Work instruction
Exact copies of all the lines below are required, with the pictures omitted.

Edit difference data
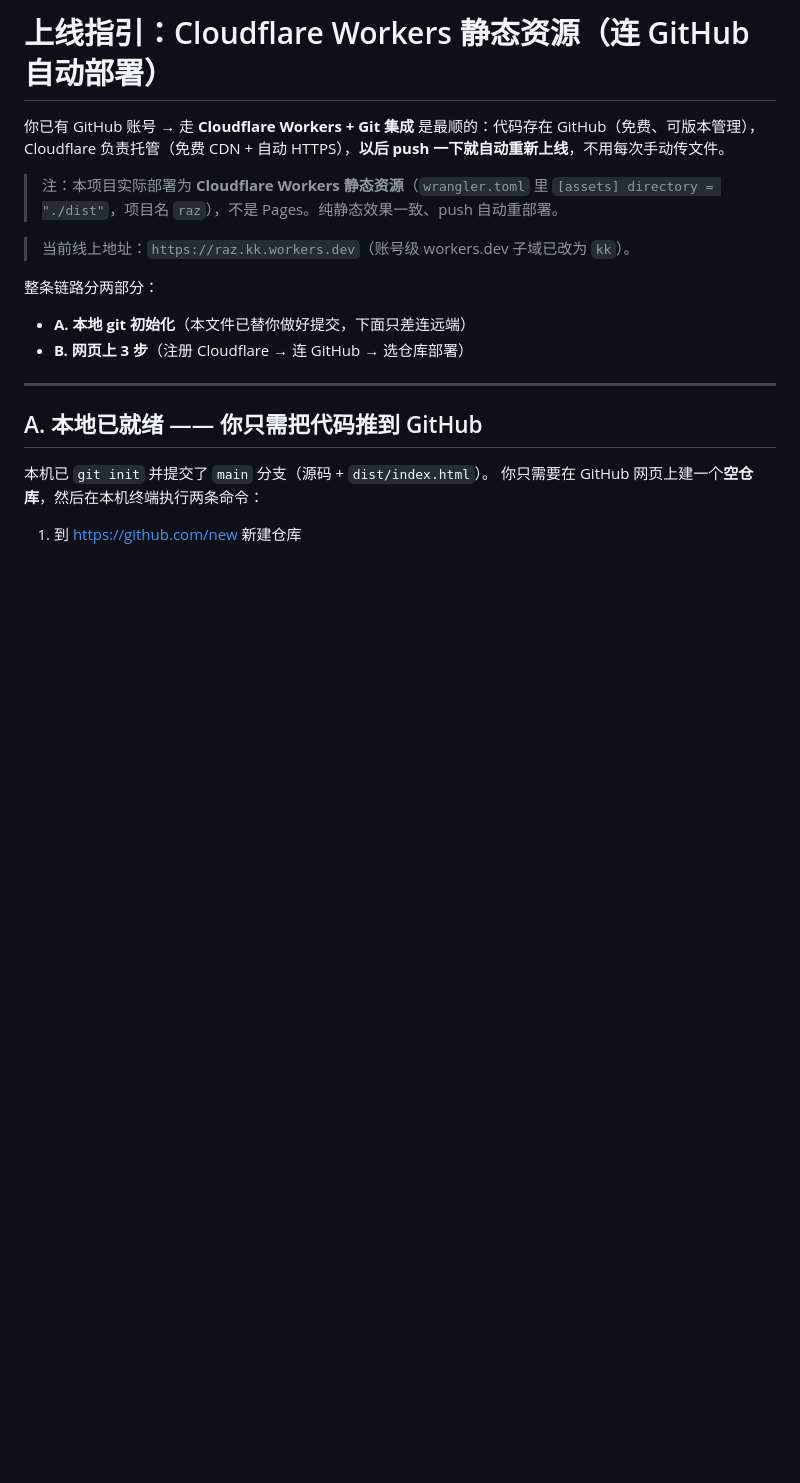
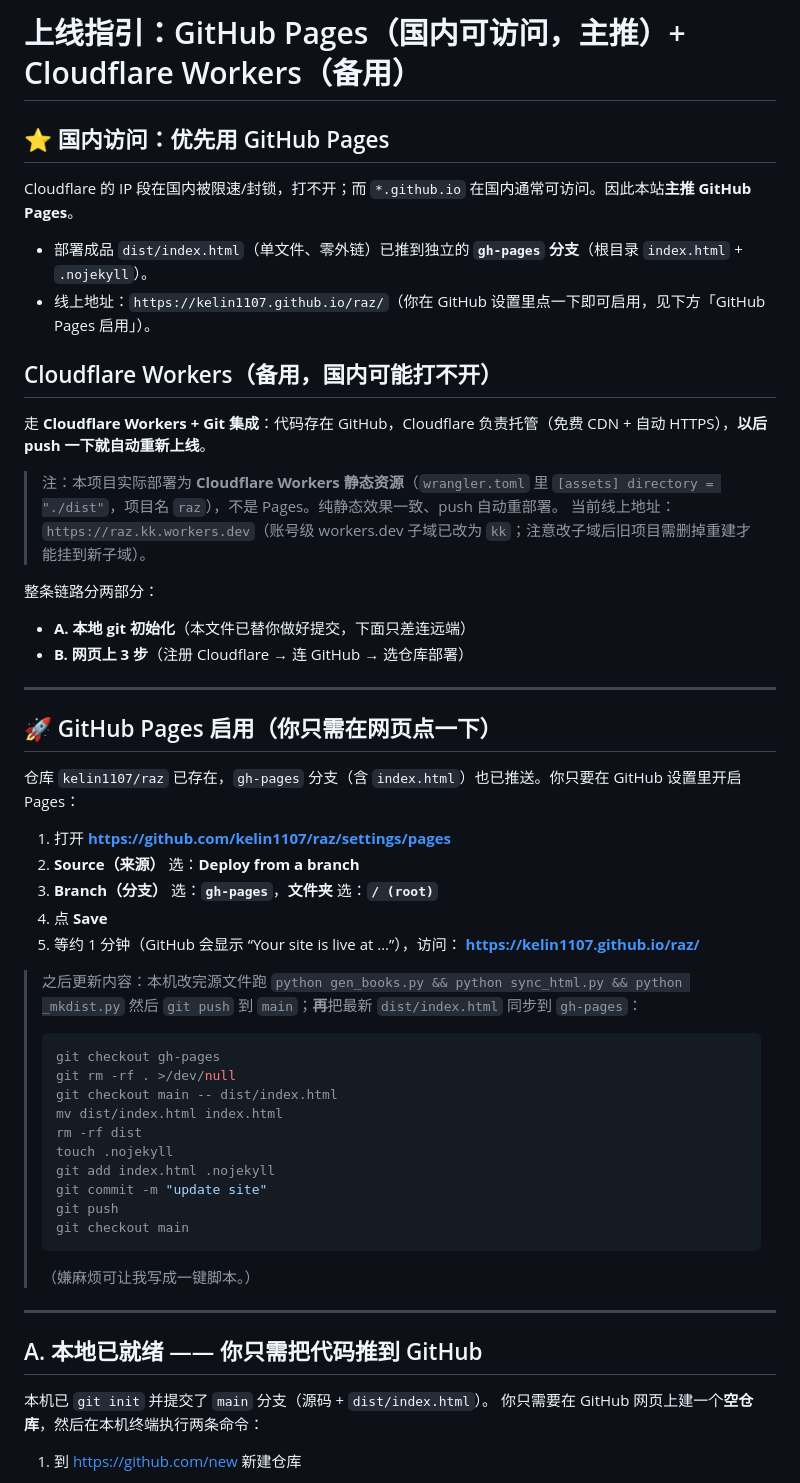
Before and after one commit to kelin1107/raz, a Markdown page: CLAUDFLARE_DEPLOY.md, the part around the change. GitHub-like rendering; blank space fills up the shorter version.

Commit message:
部署文档：国内主推 GitHub Pages（gh-pages 已建），Cloudflare 降为备用

````diff
--- a/CLAUDFLARE_DEPLOY.md
+++ b/CLAUDFLARE_DEPLOY.md
@@ -1,14 +1,48 @@
-# 上线指引：Cloudflare Workers 静态资源（连 GitHub 自动部署）
+# 上线指引：GitHub Pages（国内可访问，主推）+ Cloudflare Workers（备用）
 
-你已有 GitHub 账号 → 走 **Cloudflare Workers + Git 集成** 是最顺的：代码存在 GitHub（免费、可版本管理），Cloudflare 负责托管（免费 CDN + 自动 HTTPS），**以后 push 一下就自动重新上线**，不用每次手动传文件。
+## ⭐ 国内访问：优先用 GitHub Pages
+Cloudflare 的 IP 段在国内被限速/封锁，打不开；而 `*.github.io` 在国内通常可访问。因此本站**主推 GitHub Pages**。
+- 部署成品 `dist/index.html`（单文件、零外链）已推到独立的 **`gh-pages` 分支**（根目录 `index.html` + `.nojekyll`）。
+- 线上地址：`https://kelin1107.github.io/raz/`（你在 GitHub 设置里点一下即可启用，见下方「GitHub Pages 启用」）。
 
+## Cloudflare Workers（备用，国内可能打不开）
+走 **Cloudflare Workers + Git 集成**：代码存在 GitHub，Cloudflare 负责托管（免费 CDN + 自动 HTTPS），**以后 push 一下就自动重新上线**。
 > 注：本项目实际部署为 **Cloudflare Workers 静态资源**（`wrangler.toml` 里 `[assets] directory = "./dist"`，项目名 `raz`），不是 Pages。纯静态效果一致、push 自动重部署。
-
-> 当前线上地址：`https://raz.kk.workers.dev`（账号级 workers.dev 子域已改为 `kk`）。
+> 当前线上地址：`https://raz.kk.workers.dev`（账号级 workers.dev 子域已改为 `kk`；注意改子域后旧项目需删掉重建才能挂到新子域）。
 
 整条链路分两部分：
 - **A. 本地 git 初始化**（本文件已替你做好提交，下面只差连远端）
 - **B. 网页上 3 步**（注册 Cloudflare → 连 GitHub → 选仓库部署）
+
+---
+
+## 🚀 GitHub Pages 启用（你只需在网页点一下）
+
+仓库 `kelin1107/raz` 已存在，`gh-pages` 分支（含 `index.html`）也已推送。你只要在 GitHub 设置里开启 Pages：
+
+1. 打开 **https://github.com/kelin1107/raz/settings/pages**
+2. **Source（来源）** 选：**Deploy from a branch**
+3. **Branch（分支）** 选：**`gh-pages`**，**文件夹** 选：**`/ (root)`**
+4. 点 **Save**
+5. 等约 1 分钟（GitHub 会显示 “Your site is live at …”），访问：
+   **https://kelin1107.github.io/raz/**
+
+> 之后更新内容：本机改完源文件跑
+> `python gen_books.py && python sync_html.py && python _mkdist.py`
+> 然后 `git push` 到 `main`；**再**把最新 `dist/index.html` 同步到 `gh-pages`：
+> ```bash
+> git checkout gh-pages
+> git rm -rf . >/dev/null
+> git checkout main -- dist/index.html
+> mv dist/index.html index.html
+> rm -rf dist
+> touch .nojekyll
+> git add index.html .nojekyll
+> git commit -m "update site"
+> git push
+> git checkout main
+> ```
+> （嫌麻烦可让我写成一键脚本。）
 
 ---
 
````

Response for this exercise
Before and after one commit to kelin1107/raz, a Markdown page: CLAUDFLARE_DEPLOY.md, the part around the change. GitHub-like rendering; blank space fills up the shorter version.

Commit message:
部署文档：国内主推 GitHub Pages（gh-pages 已建），Cloudflare 降为备用

````diff
--- a/CLAUDFLARE_DEPLOY.md
+++ b/CLAUDFLARE_DEPLOY.md
@@ -1,14 +1,48 @@
-# 上线指引：Cloudflare Workers 静态资源（连 GitHub 自动部署）
+# 上线指引：GitHub Pages（国内可访问，主推）+ Cloudflare Workers（备用）
 
-你已有 GitHub 账号 → 走 **Cloudflare Workers + Git 集成** 是最顺的：代码存在 GitHub（免费、可版本管理），Cloudflare 负责托管（免费 CDN + 自动 HTTPS），**以后 push 一下就自动重新上线**，不用每次手动传文件。
+## ⭐ 国内访问：优先用 GitHub Pages
+Cloudflare 的 IP 段在国内被限速/封锁，打不开；而 `*.github.io` 在国内通常可访问。因此本站**主推 GitHub Pages**。
+- 部署成品 `dist/index.html`（单文件、零外链）已推到独立的 **`gh-pages` 分支**（根目录 `index.html` + `.nojekyll`）。
+- 线上地址：`https://kelin1107.github.io/raz/`（你在 GitHub 设置里点一下即可启用，见下方「GitHub Pages 启用」）。
 
+## Cloudflare Workers（备用，国内可能打不开）
+走 **Cloudflare Workers + Git 集成**：代码存在 GitHub，Cloudflare 负责托管（免费 CDN + 自动 HTTPS），**以后 push 一下就自动重新上线**。
 > 注：本项目实际部署为 **Cloudflare Workers 静态资源**（`wrangler.toml` 里 `[assets] directory = "./dist"`，项目名 `raz`），不是 Pages。纯静态效果一致、push 自动重部署。
-
-> 当前线上地址：`https://raz.kk.workers.dev`（账号级 workers.dev 子域已改为 `kk`）。
+> 当前线上地址：`https://raz.kk.workers.dev`（账号级 workers.dev 子域已改为 `kk`；注意改子域后旧项目需删掉重建才能挂到新子域）。
 
 整条链路分两部分：
 - **A. 本地 git 初始化**（本文件已替你做好提交，下面只差连远端）
 - **B. 网页上 3 步**（注册 Cloudflare → 连 GitHub → 选仓库部署）
+
+---
+
+## 🚀 GitHub Pages 启用（你只需在网页点一下）
+
+仓库 `kelin1107/raz` 已存在，`gh-pages` 分支（含 `index.html`）也已推送。你只要在 GitHub 设置里开启 Pages：
+
+1. 打开 **https://github.com/kelin1107/raz/settings/pages**
+2. **Source（来源）** 选：**Deploy from a branch**
+3. **Branch（分支）** 选：**`gh-pages`**，**文件夹** 选：**`/ (root)`**
+4. 点 **Save**
+5. 等约 1 分钟（GitHub 会显示 “Your site is live at …”），访问：
+   **https://kelin1107.github.io/raz/**
+
+> 之后更新内容：本机改完源文件跑
+> `python gen_books.py && python sync_html.py && python _mkdist.py`
+> 然后 `git push` 到 `main`；**再**把最新 `dist/index.html` 同步到 `gh-pages`：
+> ```bash
+> git checkout gh-pages
+> git rm -rf . >/dev/null
+> git checkout main -- dist/index.html
+> mv dist/index.html index.html
+> rm -rf dist
+> touch .nojekyll
+> git add index.html .nojekyll
+> git commit -m "update site"
+> git push
+> git checkout main
+> ```
+> （嫌麻烦可让我写成一键脚本。）
 
 ---
 
````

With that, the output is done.